▶ [ASSIGNMENT]
Within the data below, find the string "Diversey" and return each line where it occurs.

Segment Open

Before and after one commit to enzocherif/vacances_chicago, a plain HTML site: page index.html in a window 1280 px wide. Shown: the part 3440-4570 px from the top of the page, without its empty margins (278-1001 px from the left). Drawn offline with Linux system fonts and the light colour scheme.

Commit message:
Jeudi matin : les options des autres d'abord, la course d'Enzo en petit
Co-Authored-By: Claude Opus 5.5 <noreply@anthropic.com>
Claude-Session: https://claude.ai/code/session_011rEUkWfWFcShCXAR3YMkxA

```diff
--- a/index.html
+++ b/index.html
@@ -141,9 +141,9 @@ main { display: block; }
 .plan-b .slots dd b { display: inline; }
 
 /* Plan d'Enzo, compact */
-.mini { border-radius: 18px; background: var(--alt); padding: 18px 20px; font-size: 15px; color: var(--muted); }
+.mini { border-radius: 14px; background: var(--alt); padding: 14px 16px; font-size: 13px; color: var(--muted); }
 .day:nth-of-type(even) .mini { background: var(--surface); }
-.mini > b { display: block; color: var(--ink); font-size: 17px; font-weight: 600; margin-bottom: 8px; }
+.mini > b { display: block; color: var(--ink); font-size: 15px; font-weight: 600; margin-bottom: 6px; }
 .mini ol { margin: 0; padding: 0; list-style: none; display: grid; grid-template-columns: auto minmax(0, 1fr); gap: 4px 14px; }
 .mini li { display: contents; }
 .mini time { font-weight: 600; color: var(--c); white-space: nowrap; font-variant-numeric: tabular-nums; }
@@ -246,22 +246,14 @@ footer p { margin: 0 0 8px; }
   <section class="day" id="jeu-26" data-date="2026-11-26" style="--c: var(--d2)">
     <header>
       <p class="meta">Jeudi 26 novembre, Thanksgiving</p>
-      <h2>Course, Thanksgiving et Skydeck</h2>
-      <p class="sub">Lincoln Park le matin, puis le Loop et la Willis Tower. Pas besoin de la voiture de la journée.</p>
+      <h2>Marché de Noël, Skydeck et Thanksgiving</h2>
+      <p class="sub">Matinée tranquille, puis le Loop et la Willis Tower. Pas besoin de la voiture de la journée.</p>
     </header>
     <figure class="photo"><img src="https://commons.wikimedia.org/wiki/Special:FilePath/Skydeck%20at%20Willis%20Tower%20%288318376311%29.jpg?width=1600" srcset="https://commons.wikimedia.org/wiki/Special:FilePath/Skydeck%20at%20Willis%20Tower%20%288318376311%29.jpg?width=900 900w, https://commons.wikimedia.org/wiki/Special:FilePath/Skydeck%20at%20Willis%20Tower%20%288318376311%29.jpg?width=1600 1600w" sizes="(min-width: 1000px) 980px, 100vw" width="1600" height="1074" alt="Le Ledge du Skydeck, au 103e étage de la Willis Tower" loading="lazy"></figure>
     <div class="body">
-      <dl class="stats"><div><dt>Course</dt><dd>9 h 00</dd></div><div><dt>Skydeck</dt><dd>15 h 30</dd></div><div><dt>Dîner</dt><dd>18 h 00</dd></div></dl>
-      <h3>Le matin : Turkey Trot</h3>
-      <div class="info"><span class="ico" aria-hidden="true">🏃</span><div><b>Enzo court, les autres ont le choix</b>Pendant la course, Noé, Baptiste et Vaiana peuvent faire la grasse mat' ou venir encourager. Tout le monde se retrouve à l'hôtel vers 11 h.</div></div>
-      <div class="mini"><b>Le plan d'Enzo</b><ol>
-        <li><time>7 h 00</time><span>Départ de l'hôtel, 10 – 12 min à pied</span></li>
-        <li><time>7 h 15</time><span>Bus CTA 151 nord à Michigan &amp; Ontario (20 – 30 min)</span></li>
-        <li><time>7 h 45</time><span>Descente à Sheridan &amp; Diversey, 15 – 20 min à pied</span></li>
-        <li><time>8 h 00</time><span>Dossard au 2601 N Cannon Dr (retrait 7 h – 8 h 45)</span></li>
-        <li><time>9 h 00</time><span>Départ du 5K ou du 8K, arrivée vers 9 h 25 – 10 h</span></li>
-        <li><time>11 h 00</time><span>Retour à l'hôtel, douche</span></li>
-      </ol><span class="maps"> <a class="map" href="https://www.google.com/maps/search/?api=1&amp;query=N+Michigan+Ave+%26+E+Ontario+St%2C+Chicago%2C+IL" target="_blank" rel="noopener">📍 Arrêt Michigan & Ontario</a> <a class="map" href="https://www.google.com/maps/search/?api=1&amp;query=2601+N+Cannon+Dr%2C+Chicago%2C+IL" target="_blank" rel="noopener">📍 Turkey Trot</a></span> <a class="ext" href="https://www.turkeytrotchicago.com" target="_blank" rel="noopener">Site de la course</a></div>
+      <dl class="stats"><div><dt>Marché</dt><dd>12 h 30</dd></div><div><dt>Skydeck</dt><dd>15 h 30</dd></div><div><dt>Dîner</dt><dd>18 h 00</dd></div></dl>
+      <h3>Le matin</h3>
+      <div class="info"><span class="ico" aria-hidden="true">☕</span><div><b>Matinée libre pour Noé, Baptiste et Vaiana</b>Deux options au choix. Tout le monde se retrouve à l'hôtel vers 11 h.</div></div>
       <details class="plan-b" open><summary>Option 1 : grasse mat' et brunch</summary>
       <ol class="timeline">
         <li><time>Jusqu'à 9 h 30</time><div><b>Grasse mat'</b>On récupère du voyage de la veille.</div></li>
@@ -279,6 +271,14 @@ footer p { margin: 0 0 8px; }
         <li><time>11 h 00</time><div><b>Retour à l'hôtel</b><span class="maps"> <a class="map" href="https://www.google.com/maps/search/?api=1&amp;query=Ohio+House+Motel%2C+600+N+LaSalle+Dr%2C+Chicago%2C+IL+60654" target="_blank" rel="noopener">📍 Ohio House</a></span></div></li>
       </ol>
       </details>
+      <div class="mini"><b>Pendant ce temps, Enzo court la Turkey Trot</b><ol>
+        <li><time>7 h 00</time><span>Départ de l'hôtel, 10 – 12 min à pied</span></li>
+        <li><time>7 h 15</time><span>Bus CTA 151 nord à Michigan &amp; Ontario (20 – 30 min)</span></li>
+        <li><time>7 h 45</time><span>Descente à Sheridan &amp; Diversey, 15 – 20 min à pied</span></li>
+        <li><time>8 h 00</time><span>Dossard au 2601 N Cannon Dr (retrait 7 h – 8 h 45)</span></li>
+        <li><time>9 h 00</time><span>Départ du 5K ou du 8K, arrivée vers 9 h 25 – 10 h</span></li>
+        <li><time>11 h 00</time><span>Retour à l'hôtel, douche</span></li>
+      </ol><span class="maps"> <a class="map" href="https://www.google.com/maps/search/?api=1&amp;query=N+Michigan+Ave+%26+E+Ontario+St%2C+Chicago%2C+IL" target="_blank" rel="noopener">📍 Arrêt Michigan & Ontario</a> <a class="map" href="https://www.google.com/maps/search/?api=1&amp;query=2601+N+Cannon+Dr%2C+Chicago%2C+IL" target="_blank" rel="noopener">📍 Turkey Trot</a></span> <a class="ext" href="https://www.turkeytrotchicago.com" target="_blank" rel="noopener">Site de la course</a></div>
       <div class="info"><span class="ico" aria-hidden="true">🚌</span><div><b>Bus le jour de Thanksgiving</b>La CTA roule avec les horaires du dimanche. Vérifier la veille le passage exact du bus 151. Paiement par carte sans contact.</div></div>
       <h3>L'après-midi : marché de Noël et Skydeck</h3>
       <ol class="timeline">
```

Segment Closed

▶ [RESULT FOR THIS TASK]
-        <li><time>7 h 45</time><span>Descente à Sheridan &amp; Diversey, 15 – 20 min à pied</span></li>
+        <li><time>7 h 45</time><span>Descente à Sheridan &amp; Diversey, 15 – 20 min à pied</span></li>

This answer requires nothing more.